BEGIN

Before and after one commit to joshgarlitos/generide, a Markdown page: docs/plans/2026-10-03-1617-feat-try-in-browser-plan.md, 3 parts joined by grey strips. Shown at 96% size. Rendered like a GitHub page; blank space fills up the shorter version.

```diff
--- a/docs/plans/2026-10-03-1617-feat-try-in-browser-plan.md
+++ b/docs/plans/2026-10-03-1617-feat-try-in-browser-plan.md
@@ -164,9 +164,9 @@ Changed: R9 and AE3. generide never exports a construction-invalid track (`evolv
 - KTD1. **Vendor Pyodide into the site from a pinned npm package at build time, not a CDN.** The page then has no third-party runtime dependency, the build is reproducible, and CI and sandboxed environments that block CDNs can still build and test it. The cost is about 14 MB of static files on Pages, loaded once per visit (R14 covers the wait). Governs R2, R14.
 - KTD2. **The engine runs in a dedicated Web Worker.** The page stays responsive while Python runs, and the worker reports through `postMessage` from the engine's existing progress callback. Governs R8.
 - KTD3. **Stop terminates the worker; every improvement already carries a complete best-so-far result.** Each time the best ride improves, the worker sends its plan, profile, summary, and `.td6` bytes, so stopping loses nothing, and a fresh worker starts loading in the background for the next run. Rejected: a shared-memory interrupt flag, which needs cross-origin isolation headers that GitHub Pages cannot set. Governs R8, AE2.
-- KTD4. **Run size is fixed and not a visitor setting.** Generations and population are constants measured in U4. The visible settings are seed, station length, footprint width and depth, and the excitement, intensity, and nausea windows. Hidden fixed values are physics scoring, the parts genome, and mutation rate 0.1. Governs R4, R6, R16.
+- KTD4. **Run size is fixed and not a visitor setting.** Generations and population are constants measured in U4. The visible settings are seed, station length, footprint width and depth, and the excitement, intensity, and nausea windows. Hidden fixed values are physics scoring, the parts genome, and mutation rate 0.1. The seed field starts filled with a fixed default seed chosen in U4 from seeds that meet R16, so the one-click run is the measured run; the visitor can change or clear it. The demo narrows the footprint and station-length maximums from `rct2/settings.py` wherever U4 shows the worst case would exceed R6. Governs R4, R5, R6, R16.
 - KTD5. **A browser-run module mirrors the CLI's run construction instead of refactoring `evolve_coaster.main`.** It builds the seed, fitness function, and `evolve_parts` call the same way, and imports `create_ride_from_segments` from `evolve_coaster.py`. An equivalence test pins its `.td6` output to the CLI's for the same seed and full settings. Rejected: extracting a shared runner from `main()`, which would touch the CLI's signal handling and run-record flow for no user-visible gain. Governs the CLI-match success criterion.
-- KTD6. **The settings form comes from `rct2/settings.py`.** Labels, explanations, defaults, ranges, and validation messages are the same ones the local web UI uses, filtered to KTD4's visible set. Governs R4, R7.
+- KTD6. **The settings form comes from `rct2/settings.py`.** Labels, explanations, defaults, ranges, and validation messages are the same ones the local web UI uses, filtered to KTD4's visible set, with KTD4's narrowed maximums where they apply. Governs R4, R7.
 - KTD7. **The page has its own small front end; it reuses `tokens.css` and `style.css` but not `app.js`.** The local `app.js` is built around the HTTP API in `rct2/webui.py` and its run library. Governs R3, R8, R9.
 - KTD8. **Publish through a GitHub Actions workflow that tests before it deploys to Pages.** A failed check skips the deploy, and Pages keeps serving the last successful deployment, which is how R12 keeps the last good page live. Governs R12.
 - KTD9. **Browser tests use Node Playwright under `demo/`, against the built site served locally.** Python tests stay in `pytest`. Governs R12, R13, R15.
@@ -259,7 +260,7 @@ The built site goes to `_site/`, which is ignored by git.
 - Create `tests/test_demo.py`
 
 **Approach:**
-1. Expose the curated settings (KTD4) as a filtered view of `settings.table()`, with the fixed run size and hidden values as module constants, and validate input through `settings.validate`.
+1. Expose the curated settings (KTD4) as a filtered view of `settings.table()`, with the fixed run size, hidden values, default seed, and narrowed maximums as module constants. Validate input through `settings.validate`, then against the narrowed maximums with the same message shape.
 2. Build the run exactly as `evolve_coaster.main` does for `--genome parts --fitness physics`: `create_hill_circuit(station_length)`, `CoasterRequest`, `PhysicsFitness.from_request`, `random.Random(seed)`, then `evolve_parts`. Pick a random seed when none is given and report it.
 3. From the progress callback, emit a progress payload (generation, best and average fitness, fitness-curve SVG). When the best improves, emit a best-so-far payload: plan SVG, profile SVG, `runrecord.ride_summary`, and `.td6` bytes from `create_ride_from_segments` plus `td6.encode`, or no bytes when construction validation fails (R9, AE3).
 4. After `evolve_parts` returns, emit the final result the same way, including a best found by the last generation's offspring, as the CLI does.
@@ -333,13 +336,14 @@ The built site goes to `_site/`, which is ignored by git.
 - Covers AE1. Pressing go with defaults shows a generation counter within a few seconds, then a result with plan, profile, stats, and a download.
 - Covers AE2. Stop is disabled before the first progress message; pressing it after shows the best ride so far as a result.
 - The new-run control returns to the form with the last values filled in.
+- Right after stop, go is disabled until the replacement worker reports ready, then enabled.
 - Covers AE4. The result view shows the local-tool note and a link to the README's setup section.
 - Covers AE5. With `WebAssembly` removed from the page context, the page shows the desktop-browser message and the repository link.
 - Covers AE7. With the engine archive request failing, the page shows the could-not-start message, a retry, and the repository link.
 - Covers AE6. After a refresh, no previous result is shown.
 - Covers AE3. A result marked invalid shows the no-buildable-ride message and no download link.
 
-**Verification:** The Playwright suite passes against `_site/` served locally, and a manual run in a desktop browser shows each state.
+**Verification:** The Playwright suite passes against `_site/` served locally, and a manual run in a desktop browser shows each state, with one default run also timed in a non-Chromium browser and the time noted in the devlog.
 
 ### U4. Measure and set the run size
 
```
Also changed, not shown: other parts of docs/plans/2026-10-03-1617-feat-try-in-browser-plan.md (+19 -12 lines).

END

* **Assignment**: Going through the entries, return every line holding the word "time".

* **Answer for this exercise**:
 - KTD1. **Vendor Pyodide into the site from a pinned npm package at build time, not a CDN.** The page then has no third-party runtime dependency, the build is reproducible, and CI and sandboxed environments that block CDNs can still build and test it. The cost is about 14 MB of static files on Pages, loaded once per visit (R14 covers the wait). Governs R2, R14.
 - KTD3. **Stop terminates the worker; every improvement already carries a complete best-so-far result.** Each time the best ride improves, the worker sends its plan, profile, summary, and `.td6` bytes, so stopping loses nothing, and a fresh worker starts loading in the background for the next run. Rejected: a shared-memory interrupt flag, which needs cross-origin isolation headers that GitHub Pages cannot set. Governs R8, AE2.
+**Verification:** The Playwright suite passes against `_site/` served locally, and a manual run in a desktop browser shows each state, with one default run also timed in a non-Chromium browser and the time noted in the devlog.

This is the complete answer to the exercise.